<<<<

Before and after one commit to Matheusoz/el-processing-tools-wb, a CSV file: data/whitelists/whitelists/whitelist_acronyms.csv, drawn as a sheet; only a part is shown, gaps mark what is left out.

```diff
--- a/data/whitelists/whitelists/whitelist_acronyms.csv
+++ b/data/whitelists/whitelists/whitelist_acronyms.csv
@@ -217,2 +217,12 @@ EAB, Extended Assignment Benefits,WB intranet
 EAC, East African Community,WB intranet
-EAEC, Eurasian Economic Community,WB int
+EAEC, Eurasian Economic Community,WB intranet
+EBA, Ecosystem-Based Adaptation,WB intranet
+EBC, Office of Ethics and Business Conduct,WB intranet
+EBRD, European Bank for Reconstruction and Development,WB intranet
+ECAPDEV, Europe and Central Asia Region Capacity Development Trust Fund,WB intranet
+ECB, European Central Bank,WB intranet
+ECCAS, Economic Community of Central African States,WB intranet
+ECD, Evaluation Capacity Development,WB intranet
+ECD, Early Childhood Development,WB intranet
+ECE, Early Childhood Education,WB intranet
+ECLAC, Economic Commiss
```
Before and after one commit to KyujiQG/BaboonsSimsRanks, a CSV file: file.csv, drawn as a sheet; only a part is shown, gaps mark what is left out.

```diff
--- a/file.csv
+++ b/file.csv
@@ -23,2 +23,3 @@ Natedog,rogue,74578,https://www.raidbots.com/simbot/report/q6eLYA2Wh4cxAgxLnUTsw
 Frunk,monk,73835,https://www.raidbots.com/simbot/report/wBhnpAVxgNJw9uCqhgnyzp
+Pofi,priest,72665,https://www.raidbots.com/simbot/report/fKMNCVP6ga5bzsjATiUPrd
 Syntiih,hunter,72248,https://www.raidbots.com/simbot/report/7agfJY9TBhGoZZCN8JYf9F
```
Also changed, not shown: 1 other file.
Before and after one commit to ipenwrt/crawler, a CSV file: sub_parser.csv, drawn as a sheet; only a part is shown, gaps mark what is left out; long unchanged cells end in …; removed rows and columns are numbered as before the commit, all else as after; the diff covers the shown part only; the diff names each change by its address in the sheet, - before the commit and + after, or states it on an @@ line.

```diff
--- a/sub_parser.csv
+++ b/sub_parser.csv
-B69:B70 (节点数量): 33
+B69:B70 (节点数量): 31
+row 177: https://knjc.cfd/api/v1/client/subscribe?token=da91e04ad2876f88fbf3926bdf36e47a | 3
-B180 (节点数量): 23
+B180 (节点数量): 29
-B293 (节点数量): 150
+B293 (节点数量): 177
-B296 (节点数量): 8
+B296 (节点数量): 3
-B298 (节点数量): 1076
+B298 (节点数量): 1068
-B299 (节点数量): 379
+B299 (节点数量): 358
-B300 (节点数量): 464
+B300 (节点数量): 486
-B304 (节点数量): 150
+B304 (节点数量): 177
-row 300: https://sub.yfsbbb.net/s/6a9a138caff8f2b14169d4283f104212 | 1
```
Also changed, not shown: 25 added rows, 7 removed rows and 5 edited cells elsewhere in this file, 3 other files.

>>>>

◆ Exercise prompt: Lines of the material in which the word "EAEC" occurs are to be copied out.

◆ Task answer:
-EAEC, Eurasian Economic Community,WB int
+EAEC, Eurasian Economic Community,WB intranet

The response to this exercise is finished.